• [WHAT IS EXPECTED]
Copy the records that follow exactly, leaving nothing out.

• [Itemized modification records]
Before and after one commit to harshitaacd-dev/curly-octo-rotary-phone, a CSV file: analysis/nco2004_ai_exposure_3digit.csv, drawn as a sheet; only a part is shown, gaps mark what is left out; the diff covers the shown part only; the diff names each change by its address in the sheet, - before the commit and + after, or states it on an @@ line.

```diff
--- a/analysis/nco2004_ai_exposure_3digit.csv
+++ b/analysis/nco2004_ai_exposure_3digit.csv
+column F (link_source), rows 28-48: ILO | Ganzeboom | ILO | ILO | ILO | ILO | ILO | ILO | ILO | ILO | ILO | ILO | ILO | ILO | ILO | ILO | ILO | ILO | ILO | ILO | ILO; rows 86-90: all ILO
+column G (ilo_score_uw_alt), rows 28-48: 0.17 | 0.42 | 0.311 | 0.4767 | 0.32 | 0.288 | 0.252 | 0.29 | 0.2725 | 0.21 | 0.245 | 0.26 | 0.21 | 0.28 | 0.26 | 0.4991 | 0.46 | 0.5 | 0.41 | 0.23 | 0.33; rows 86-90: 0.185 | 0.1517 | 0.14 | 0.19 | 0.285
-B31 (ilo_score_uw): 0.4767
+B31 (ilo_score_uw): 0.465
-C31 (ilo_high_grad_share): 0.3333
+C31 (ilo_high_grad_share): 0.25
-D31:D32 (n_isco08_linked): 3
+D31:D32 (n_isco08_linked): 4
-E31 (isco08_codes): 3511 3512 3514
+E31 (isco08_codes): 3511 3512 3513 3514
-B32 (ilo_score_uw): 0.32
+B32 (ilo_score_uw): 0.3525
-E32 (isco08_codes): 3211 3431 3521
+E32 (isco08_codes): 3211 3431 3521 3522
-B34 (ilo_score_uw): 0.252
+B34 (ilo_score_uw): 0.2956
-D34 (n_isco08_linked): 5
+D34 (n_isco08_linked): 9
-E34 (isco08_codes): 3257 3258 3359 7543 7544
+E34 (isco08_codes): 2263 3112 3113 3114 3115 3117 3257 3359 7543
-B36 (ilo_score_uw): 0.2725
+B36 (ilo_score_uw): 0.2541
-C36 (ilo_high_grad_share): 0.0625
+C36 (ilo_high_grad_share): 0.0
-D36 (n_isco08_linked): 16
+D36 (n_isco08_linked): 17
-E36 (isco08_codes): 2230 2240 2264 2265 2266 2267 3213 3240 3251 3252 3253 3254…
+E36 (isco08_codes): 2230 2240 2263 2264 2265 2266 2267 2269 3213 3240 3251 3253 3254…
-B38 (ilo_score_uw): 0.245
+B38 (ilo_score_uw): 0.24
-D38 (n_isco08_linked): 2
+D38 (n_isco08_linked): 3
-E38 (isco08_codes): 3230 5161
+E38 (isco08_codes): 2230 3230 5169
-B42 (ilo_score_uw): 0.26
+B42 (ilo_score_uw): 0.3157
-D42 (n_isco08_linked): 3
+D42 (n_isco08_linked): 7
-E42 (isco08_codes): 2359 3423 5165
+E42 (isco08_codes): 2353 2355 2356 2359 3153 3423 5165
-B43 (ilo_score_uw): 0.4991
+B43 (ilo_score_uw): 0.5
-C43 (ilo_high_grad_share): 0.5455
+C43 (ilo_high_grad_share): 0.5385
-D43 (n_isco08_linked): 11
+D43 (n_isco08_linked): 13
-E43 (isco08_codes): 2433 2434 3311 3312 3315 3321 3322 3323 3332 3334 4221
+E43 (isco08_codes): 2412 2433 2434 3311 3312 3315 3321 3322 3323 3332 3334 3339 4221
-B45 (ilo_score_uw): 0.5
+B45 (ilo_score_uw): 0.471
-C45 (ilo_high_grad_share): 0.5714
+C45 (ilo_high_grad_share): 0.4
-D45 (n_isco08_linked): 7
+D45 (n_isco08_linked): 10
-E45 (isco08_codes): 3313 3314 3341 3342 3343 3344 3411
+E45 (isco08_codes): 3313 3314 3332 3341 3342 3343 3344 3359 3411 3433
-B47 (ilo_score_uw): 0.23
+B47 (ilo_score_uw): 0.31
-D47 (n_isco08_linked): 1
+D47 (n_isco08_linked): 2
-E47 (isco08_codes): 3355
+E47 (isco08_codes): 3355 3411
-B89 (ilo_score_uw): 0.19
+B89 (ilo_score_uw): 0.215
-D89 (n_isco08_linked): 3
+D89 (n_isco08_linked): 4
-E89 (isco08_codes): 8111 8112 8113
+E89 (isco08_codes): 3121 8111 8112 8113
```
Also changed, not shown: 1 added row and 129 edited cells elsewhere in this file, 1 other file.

• [FINISHED EXERCISE]
Before and after one commit to harshitaacd-dev/curly-octo-rotary-phone, a CSV file: analysis/nco2004_ai_exposure_3digit.csv, drawn as a sheet; only a part is shown, gaps mark what is left out; the diff covers the shown part only; the diff names each change by its address in the sheet, - before the commit and + after, or states it on an @@ line.

```diff
--- a/analysis/nco2004_ai_exposure_3digit.csv
+++ b/analysis/nco2004_ai_exposure_3digit.csv
+column F (link_source), rows 28-48: ILO | Ganzeboom | ILO | ILO | ILO | ILO | ILO | ILO | ILO | ILO | ILO | ILO | ILO | ILO | ILO | ILO | ILO | ILO | ILO | ILO | ILO; rows 86-90: all ILO
+column G (ilo_score_uw_alt), rows 28-48: 0.17 | 0.42 | 0.311 | 0.4767 | 0.32 | 0.288 | 0.252 | 0.29 | 0.2725 | 0.21 | 0.245 | 0.26 | 0.21 | 0.28 | 0.26 | 0.4991 | 0.46 | 0.5 | 0.41 | 0.23 | 0.33; rows 86-90: 0.185 | 0.1517 | 0.14 | 0.19 | 0.285
-B31 (ilo_score_uw): 0.4767
+B31 (ilo_score_uw): 0.465
-C31 (ilo_high_grad_share): 0.3333
+C31 (ilo_high_grad_share): 0.25
-D31:D32 (n_isco08_linked): 3
+D31:D32 (n_isco08_linked): 4
-E31 (isco08_codes): 3511 3512 3514
+E31 (isco08_codes): 3511 3512 3513 3514
-B32 (ilo_score_uw): 0.32
+B32 (ilo_score_uw): 0.3525
-E32 (isco08_codes): 3211 3431 3521
+E32 (isco08_codes): 3211 3431 3521 3522
-B34 (ilo_score_uw): 0.252
+B34 (ilo_score_uw): 0.2956
-D34 (n_isco08_linked): 5
+D34 (n_isco08_linked): 9
-E34 (isco08_codes): 3257 3258 3359 7543 7544
+E34 (isco08_codes): 2263 3112 3113 3114 3115 3117 3257 3359 7543
-B36 (ilo_score_uw): 0.2725
+B36 (ilo_score_uw): 0.2541
-C36 (ilo_high_grad_share): 0.0625
+C36 (ilo_high_grad_share): 0.0
-D36 (n_isco08_linked): 16
+D36 (n_isco08_linked): 17
-E36 (isco08_codes): 2230 2240 2264 2265 2266 2267 3213 3240 3251 3252 3253 3254…
+E36 (isco08_codes): 2230 2240 2263 2264 2265 2266 2267 2269 3213 3240 3251 3253 3254…
-B38 (ilo_score_uw): 0.245
+B38 (ilo_score_uw): 0.24
-D38 (n_isco08_linked): 2
+D38 (n_isco08_linked): 3
-E38 (isco08_codes): 3230 5161
+E38 (isco08_codes): 2230 3230 5169
-B42 (ilo_score_uw): 0.26
+B42 (ilo_score_uw): 0.3157
-D42 (n_isco08_linked): 3
+D42 (n_isco08_linked): 7
-E42 (isco08_codes): 2359 3423 5165
+E42 (isco08_codes): 2353 2355 2356 2359 3153 3423 5165
-B43 (ilo_score_uw): 0.4991
+B43 (ilo_score_uw): 0.5
-C43 (ilo_high_grad_share): 0.5455
+C43 (ilo_high_grad_share): 0.5385
-D43 (n_isco08_linked): 11
+D43 (n_isco08_linked): 13
-E43 (isco08_codes): 2433 2434 3311 3312 3315 3321 3322 3323 3332 3334 4221
+E43 (isco08_codes): 2412 2433 2434 3311 3312 3315 3321 3322 3323 3332 3334 3339 4221
-B45 (ilo_score_uw): 0.5
+B45 (ilo_score_uw): 0.471
-C45 (ilo_high_grad_share): 0.5714
+C45 (ilo_high_grad_share): 0.4
-D45 (n_isco08_linked): 7
+D45 (n_isco08_linked): 10
-E45 (isco08_codes): 3313 3314 3341 3342 3343 3344 3411
+E45 (isco08_codes): 3313 3314 3332 3341 3342 3343 3344 3359 3411 3433
-B47 (ilo_score_uw): 0.23
+B47 (ilo_score_uw): 0.31
-D47 (n_isco08_linked): 1
+D47 (n_isco08_linked): 2
-E47 (isco08_codes): 3355
+E47 (isco08_codes): 3355 3411
-B89 (ilo_score_uw): 0.19
+B89 (ilo_score_uw): 0.215
-D89 (n_isco08_linked): 3
+D89 (n_isco08_linked): 4
-E89 (isco08_codes): 8111 8112 8113
+E89 (isco08_codes): 3121 8111 8112 8113
```
Also changed, not shown: 1 added row and 129 edited cells elsewhere in this file, 1 other file.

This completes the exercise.